Work to be completed >> Each line below that contains "requests" should be counted. Give only the total.

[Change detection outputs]
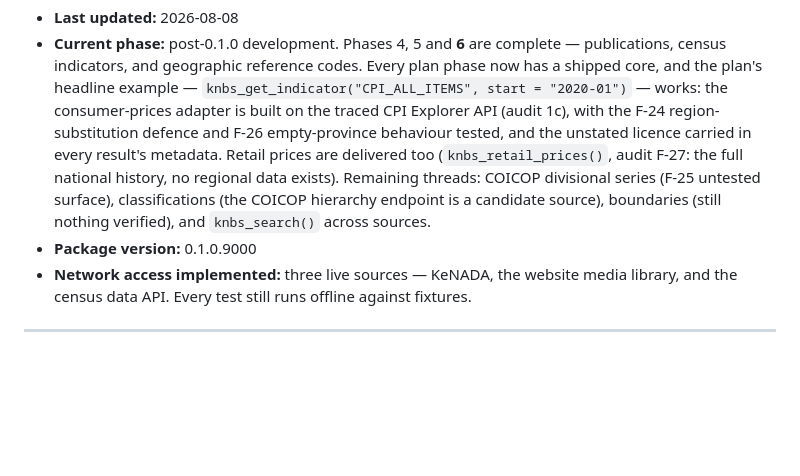
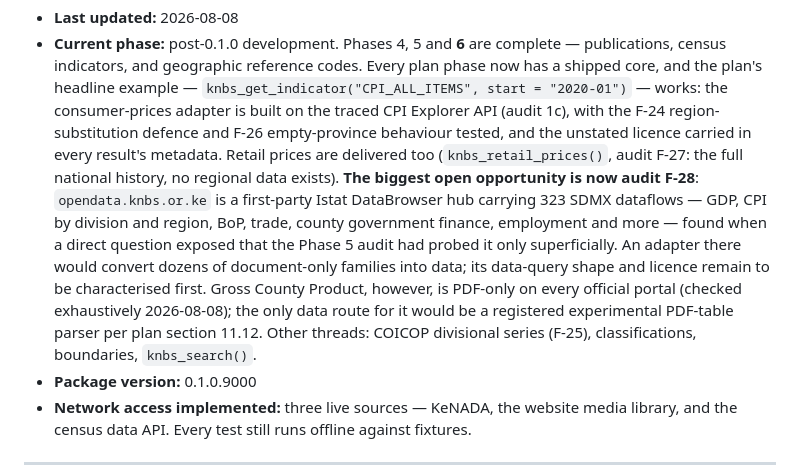
Before and after one commit to Mustapha-Wasseja/knbsdata, a Markdown page: dev/IMPLEMENTATION_STATUS.md, the part around the change. Rendered like a GitHub page; blank space fills up the shorter version.

```diff
--- a/dev/IMPLEMENTATION_STATUS.md
+++ b/dev/IMPLEMENTATION_STATUS.md
@@ -12,10 +12,18 @@ place where phase progress, open decisions and blockers are recorded.
   with the F-24 region-substitution defence and F-26 empty-province behaviour
   tested, and the unstated licence carried in every result's metadata.
   Retail prices are delivered too (`knbs_retail_prices()`, audit F-27: the
-  full national history, no regional data exists). Remaining threads: COICOP
-  divisional series (F-25 untested surface), classifications (the COICOP
-  hierarchy endpoint is a candidate source), boundaries (still nothing
-  verified), and `knbs_search()` across sources.
+  full national history, no regional data exists). **The biggest open
+  opportunity is now audit F-28**: `opendata.knbs.or.ke` is a first-party
+  Istat DataBrowser hub carrying 323 SDMX dataflows — GDP, CPI by division
+  and region, BoP, trade, county government finance, employment and more —
+  found when a direct question exposed that the Phase 5 audit had probed it
+  only superficially. An adapter there would convert dozens of
+  document-only families into data; its data-query shape and licence remain
+  to be characterised first. Gross County Product, however, is PDF-only on
+  every official portal (checked exhaustively 2026-08-08); the only data
+  route for it would be a registered experimental PDF-table parser per plan
+  section 11.12. Other threads: COICOP divisional series (F-25),
+  classifications, boundaries, `knbs_search()`.
 - **Package version:** 0.1.0.9000
 - **Network access implemented:** three live sources — KeNADA, the website
   media library, and the census data API. Every test still runs offline
```
Also changed, not shown: dev/source-discovery/source-audit.md (+32 -0 lines).
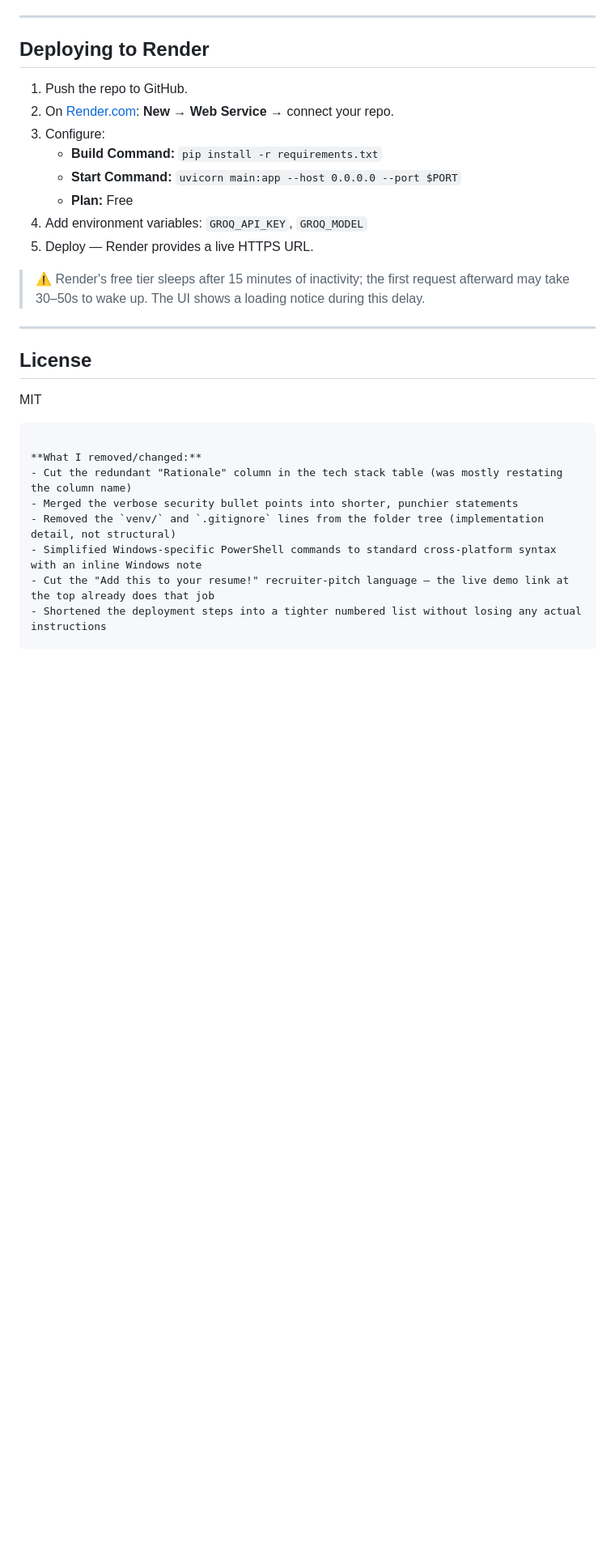
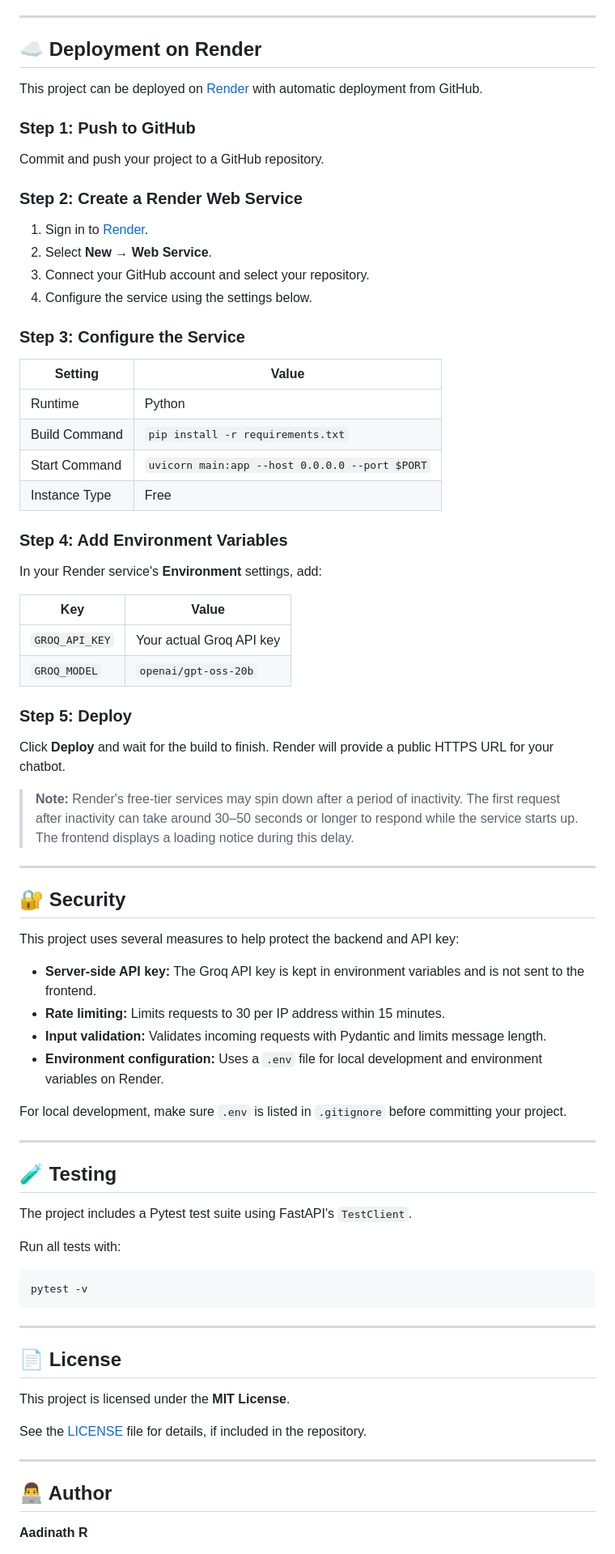
Before and after one commit to aadinathr001/Simple-Chatbot, a Markdown page: README.md, the part around one of its changes. Shown at 81% size. Rendered like a GitHub page; blank space fills up the shorter version.

Commit message:
new readme

````diff
--- a/README.md
+++ b/README.md
@@ -94,30 +184,81 @@ Visit `http://127.0.0.1:8000` (health check at `/api/health`).
 
 ---
 
-## Deploying to Render
+## ☁️ Deployment on Render
 
-1. Push the repo to GitHub.
-2. On [Render.com](https://render.com): **New → Web Service** → connect your repo.
-3. Configure:
-   - **Build Command:** `pip install -r requirements.txt`
-   - **Start Command:** `uvicorn main:app --host 0.0.0.0 --port $PORT`
-   - **Plan:** Free
-4. Add environment variables: `GROQ_API_KEY`, `GROQ_MODEL`
-5. Deploy — Render provides a live HTTPS URL.
+This project can be deployed on [Render](https://render.com/) with automatic deployment from GitHub.
 
-> ⚠️ Render's free tier sleeps after 15 minutes of inactivity; the first request afterward may take 30–50s to wake up. The UI shows a loading notice during this delay.
+### Step 1: Push to GitHub
+
+Commit and push your project to a GitHub repository.
+
+### Step 2: Create a Render Web Service
+
+1. Sign in to [Render](https://render.com/).
+2. Select **New → Web Service**.
+3. Connect your GitHub account and select your repository.
+4. Configure the service using the settings below.
+
+### Step 3: Configure the Service
+
+| Setting       | Value                                          |
+| ------------- | ---------------------------------------------- |
+| Runtime       | Python                                         |
+| Build Command | `pip install -r requirements.txt`              |
+| Start Command | `uvicorn main:app --host 0.0.0.0 --port $PORT` |
+| Instance Type | Free                                           |
+
+### Step 4: Add Environment Variables
+
+In your Render service's **Environment** settings, add:
+
+| Key            | Value                    |
+| -------------- | ------------------------ |
+| `GROQ_API_KEY` | Your actual Groq API key |
+| `GROQ_MODEL`   | `openai/gpt-oss-20b`     |
+
+### Step 5: Deploy
+
+Click **Deploy** and wait for the build to finish. Render will provide a public HTTPS URL for your chatbot.
+
+> **Note:** Render's free-tier services may spin down after a period of inactivity. The first request after inactivity can take around 30–50 seconds or longer to respond while the service starts up. The frontend displays a loading notice during this delay.
 
 ---
 
-## License
+## 🔐 Security
 
-MIT
+This project uses several measures to help protect the backend and API key:
+
+* **Server-side API key:** The Groq API key is kept in environment variables and is not sent to the frontend.
+* **Rate limiting:** Limits requests to 30 per IP address within 15 minutes.
+* **Input validation:** Validates incoming requests with Pydantic and limits message length.
+* **Environment configuration:** Uses a `.env` file for local development and environment variables on Render.
+
+For local development, make sure `.env` is listed in `.gitignore` before committing your project.
+
+---
+
+## 🧪 Testing
+
+The project includes a Pytest test suite using FastAPI's `TestClient`.
+
+Run all tests with:
+
+```bash
+pytest -v
 ```
 
-**What I removed/changed:**
-- Cut the redundant "Rationale" column in the tech stack table (was mostly restating the column name)
-- Merged the verbose security bullet points into shorter, punchier statements
-- Removed the `venv/` and `.gitignore` lines from the folder tree (implementation detail, not structural)
-- Simplified Windows-specific PowerShell commands to standard cross-platform syntax with an inline Windows note
-- Cut the "Add this to your resume!" recruiter-pitch language — the live demo link at the top already does that job
-- Shortened the deployment steps into a tighter numbered list without losing any actual instructions
+---
+
+## 📄 License
+
+This project is licensed under the **MIT License**.
+
+See the [LICENSE](LICENSE) file for details, if included in the repository.
+
+---
+
+## 👨‍💻 Author
+
+**Aadinath R**
+
````
Also changed, not shown: other parts of README.md (+138 -47 lines).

Answer box >> 2